As Republican senators in the nation’s capital prepare to let Donald Trump get away with trying to overturn an election, his new hometown is getting a legal analysis that could let the former president get away with breaking a promise he made three decades ago not to use his private social club as a residence.
Trump in 1993 told the Palm Beach Town Council that he would abide by the rules applying to any other Mar-a-Lago member, meaning that he would not stay there any longer than seven consecutive days and have no more than three such stays per year.
Despite this, the council on Tuesday will hear Town Attorney John Randolph’s analysis finding that Trump can, as a “bona fide employee” of the club, live on site, notwithstanding his vow from 28 years ago.
“lf he is a bona fide employee of the club, absent a specific restriction prohibiting former President Trump from residing at the club, it appears the zoning code permits him to reside at the club,” Randolph wrote in a Jan. 29 memo to the town.
His report came a day after John Marion, a West Palm Beach lawyer representing Trump, wrote him to argue that the 1993 agreement’s limits on use of the guest suites by members did not apply to Trump. “President Trump does not use a guest suite when at MAL, he uses the ‘owner’s suite,’ which is not a guest suite. It was never intended that conversion of MAL to a private club would change the nature of or the owner’s right to use the owner’s suite,” Marion wrote. “Importantly, while the town could have specifically provided in the agreement that the owner could not reside on the property, it did not.”
Marion also pointed out that the town’s zoning laws permit employees of businesses to legally live on the premises, an argument Randolph cited in his memo the next day.
Both documents were first reported by The Washington Post.
Randolph recommended in his memo that the council “hear presentations in regard to this matter from all interested parties including, but not limited to, the neighbors to Mar-a-Lago, their representatives, representatives of former President Trump, the Mar-a-Lago Club and other interested parties” before deciding what to do next.

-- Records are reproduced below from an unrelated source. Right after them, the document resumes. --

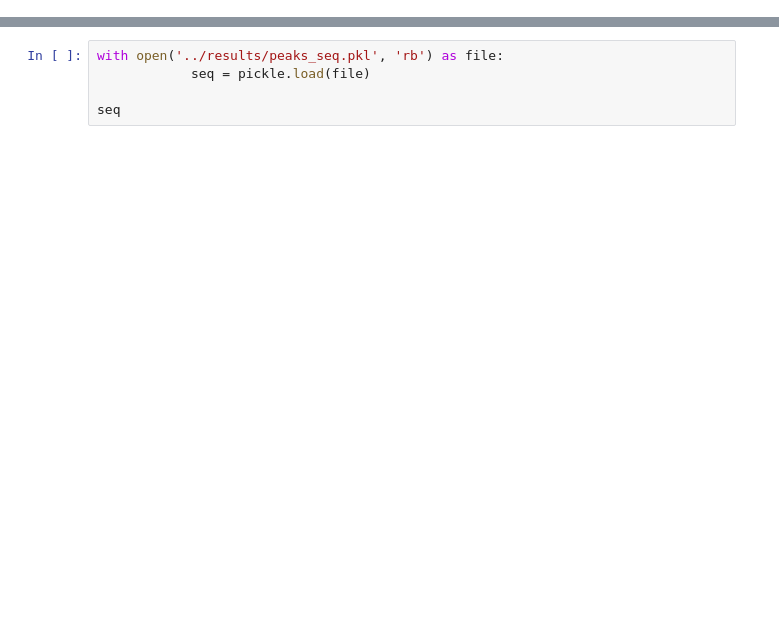
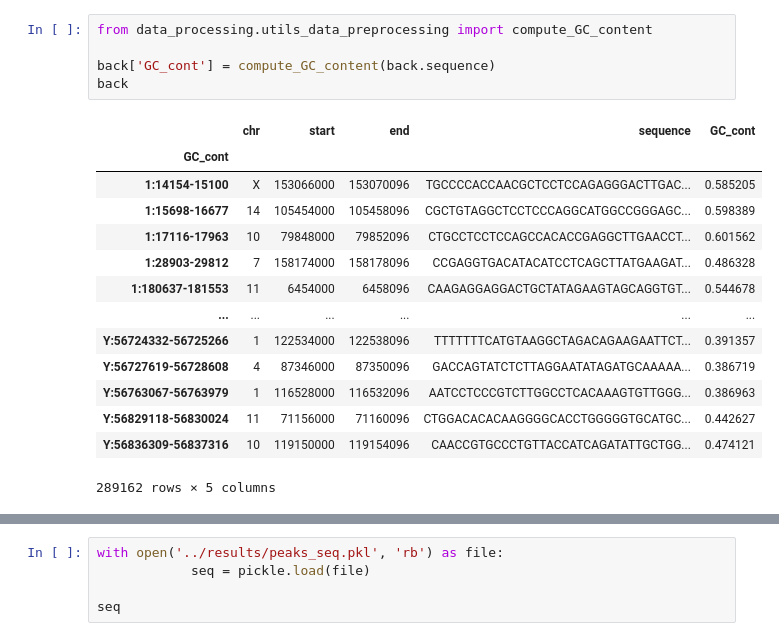
Before and after one commit to alexiaDorm/master-thesis, a Jupyter notebook: src/model.ipynb, the cells around one changed output, grey strips where cells are left out. Saved outputs shown, nothing was run; the diff lists cells and outputs as text; blank space fills up the shorter version.

```diff
--- a/src/model.ipynb
+++ b/src/model.ipynb
@@ -123,0 +127,20 @@ sequences
+# %%
+from data_processing.utils_data_preprocessing import compute_GC_content
+
+back['GC_cont'] = compute_GC_content(back.sequence)
+back
+# %% [output]
+|  | chr | start | end | sequence | GC_cont |
+| GC_cont |  |  |  |  |  |
+| 1:14154-15100 | X | 153066000 | 153070096 | TGCCCCACCAACGCTCCTCCAGAGGGACTTGAC... | 0.585205 |
+| 1:15698-16677 | 14 | 105454000 | 105458096 | CGCTGTAGGCTCCTCCCAGGCATGGCCGGGAGC... | 0.598389 |
+| 1:17116-17963 | 10 | 79848000 | 79852096 | CTGCCTCCTCCAGCCACACCGAGGCTTGAACCT... | 0.601562 |
+| 1:28903-29812 | 7 | 158174000 | 158178096 | CCGAGGTGACATACATCCTCAGCTTATGAAGAT... | 0.486328 |
+| 1:180637-181553 | 11 | 6454000 | 6458096 | CAAGAGGAGGACTGCTATAGAAGTAGCAGGTGT... | 0.544678 |
+| ... | ... | ... | ... | ... | ... |
+| Y:56724332-56725266 | 1 | 122534000 | 122538096 | TTTTTTTCATGTAAGGCTAGACAGAAGAATTCT... | 0.391357 |
+| Y:56727619-56728608 | 4 | 87346000 | 87350096 | GACCAGTATCTCTTAGGAATATAGATGCAAAAA... | 0.386719 |
+| Y:56763067-56763979 | 1 | 116528000 | 116532096 | AATCCTCCCGTCTTGGCCTCACAAAGTGTTGGG... | 0.386963 |
+| Y:56829118-56830024 | 11 | 71156000 | 71160096 | CTGGACACACAAGGGGCACCTGGGGGTGCATGC... | 0.442627 |
+| Y:56836309-56837316 | 10 | 119150000 | 119154096 | CAACCGTGCCCTGTTACCATCAGATATTGCTGG... | 0.474121 |
+289162 rows × 5 columns
```
Also changed, not shown: parts of 9 cells of this notebook, 3 other files.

When that might happen, if it happens at all, is not clear. The council lists the issue only as a “presentation” by Randolph on its agenda, not as an item up for a formal vote. Trump, in the meantime, has been living at Mar-a-Lago full time since Jan. 20, the day of successor Joe Biden’s inauguration.
The legal review by Randolph was sparked by complaints by some residents and lawyer Reginald Stambaugh, who cited Trump’s promise at the time of the 1993 agreement. Stambaugh did not respond to HuffPost queries on Monday but wrote in a Dec. 15 letter to the town council that there were a number of homes on the market in Palm Beach that Trump could choose from to live in if he wanted.
Even that, however, would not be necessary, as Trump already owns three houses adjacent to Mar-a-Lago or its beach club across the street: a 10,000-square-foot oceanfront home at 1125 S. Ocean Blvd., just north of Mar-a-Lago’s beach club, which he bought from his sister Maryanne Trump Barry in 2018 for $18.5 million; a 6,000-square-foot house across the street at 1094 S. Ocean Blvd., estimated at $10.4 million; and a 3,000-square-foot house just to its west at 124 Woodbridge Road, estimated at $3.3 million.
Laurence Leamer, a Palm Beach author who wrote a book about Mar-a-Lago and Trump’s presidency, said Trump would not be happy living in any of those places because it would require a walk or a golf cart ride to visit his club, where he is certain to find admirers who have paid hundreds of thousands of dollars to join and remain as members and who will praise and compliment him when they see him.
“He needs to have people telling him he’s great all the time,” Leamer said, adding that he doubts the town council will have much interest in creating a controversy over Trump’s choice to live at Mar-a-Lago, regardless of what he promised three decades ago. “They’re not going to pick a fight with him.”
Palm Beach Town Council members are scheduled to hear Randolph’s presentation Tuesday morning, just hours before the U.S. Senate is to begin its second impeachment trial against Trump, this time for inciting a deadly insurrection at the U.S. Capitol on Jan. 6 in an attempt to overturn the election he lost two months earlier.